L’article, intitulé “Crossfit-based high intensity power training improves maximal aerobic fitness and body composition” et publié dans The Journal of Strength & Conditioning Research, teste les effets d’un entraînement basé sur le CrossFit, sur les capacités aérobiques et la composition corporelle (rapport masse grasse / masse maigre), chez 23 hommes et 20 femmes, en bonne santé, durant 10 semaines.

Les résultats publiés sont : 

  • Une amélioration significative de la VO2Max chez les hommes (43.10±1.40 à 48.96±1.42 ml/kg/min) et les femmes (35.98±1.60 à 40.22±1.62 ml/kg/min).
  • Une diminution du pourcentage de masse grasse chez les homme (22.2±1.3 à 18.0±1.3) et chez les femmes (26.6±2.0 à 23.2±2.0).

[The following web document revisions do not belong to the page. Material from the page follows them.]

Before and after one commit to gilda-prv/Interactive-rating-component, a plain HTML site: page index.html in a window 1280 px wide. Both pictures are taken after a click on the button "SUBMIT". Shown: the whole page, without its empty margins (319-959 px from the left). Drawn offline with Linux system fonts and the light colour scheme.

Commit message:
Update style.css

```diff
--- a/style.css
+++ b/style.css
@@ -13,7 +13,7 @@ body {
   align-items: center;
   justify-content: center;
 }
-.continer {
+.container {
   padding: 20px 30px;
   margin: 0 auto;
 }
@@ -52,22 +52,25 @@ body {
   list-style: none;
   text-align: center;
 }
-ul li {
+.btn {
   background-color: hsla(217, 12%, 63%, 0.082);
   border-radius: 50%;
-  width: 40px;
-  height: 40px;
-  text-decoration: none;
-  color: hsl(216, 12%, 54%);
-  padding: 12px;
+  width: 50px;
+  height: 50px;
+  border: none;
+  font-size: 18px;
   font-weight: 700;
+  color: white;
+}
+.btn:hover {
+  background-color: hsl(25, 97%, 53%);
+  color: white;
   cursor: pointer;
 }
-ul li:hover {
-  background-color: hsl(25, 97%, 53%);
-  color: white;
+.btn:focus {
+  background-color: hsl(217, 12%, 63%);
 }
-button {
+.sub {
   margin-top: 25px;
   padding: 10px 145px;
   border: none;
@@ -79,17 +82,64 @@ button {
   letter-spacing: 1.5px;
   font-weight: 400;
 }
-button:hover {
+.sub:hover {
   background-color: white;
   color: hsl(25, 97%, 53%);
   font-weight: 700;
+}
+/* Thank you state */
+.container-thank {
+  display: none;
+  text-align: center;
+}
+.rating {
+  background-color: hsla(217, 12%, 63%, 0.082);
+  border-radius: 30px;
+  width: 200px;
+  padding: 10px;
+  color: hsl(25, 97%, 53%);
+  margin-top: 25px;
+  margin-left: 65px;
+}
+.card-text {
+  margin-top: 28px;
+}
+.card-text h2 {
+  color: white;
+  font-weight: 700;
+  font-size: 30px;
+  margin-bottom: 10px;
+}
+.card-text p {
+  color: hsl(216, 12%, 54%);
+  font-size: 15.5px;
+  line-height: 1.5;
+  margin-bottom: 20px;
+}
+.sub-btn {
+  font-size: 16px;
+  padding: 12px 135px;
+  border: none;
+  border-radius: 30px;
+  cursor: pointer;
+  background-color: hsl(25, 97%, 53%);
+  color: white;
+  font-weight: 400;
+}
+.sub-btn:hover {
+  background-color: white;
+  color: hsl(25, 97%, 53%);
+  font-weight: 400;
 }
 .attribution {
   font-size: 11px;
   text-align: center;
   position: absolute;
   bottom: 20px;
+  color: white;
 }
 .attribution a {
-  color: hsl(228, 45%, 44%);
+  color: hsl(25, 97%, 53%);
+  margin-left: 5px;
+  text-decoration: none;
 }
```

ABSTRACT: The purpose of this study was to examine the effects of a crossfit-based high intensity power training (HIPT) program on aerobic fitness and body composition. Healthy subjects of both genders (23 males, 20 females) spanning all levels of aerobic fitness and body composition completed 10 weeks of HIPT consisting of lifts such as the squat, deadlift, clean, snatch, and overhead press performed as quickly as possible. Additionally, this crossfit-based HIPT program included skill work for the improvement of traditional Olympic lifts and selected gymnastic exercises. Body fat percentage was estimated using whole body plethysmography and maximal aerobic capacity (VO2max) was measured by analyzing expired gasses during a Bruce protocol maximal graded treadmill test. These variables were measured again following 10 weeks of training and compared for significant changes using a paired t-test. Results showed significant (P<0.05) improvements of VO2max in males (43.10±1.40 to 48.96±1.42 ml/kg/min) and females (35.98±1.60 to 40.22±1.62 ml/kg/min) as well as decreased body fat percentage in males (22.2±1.3 to 18.0±1.3) and females (26.6±2.0 to 23.2±2.0). These improvements were significant across all levels of initial fitness. Significant correlations between absolute oxygen consumption and oxygen consumption relative to body weight was found in both men (r=0.83, P<0.001) and women (r=0.94, P<0.001), indicating HIPT improved VO2max scaled to body weight independent of changes to body composition. Our data shows that HIPT significantly improves VO2max and body composition in subjects of both genders across all levels of fitness.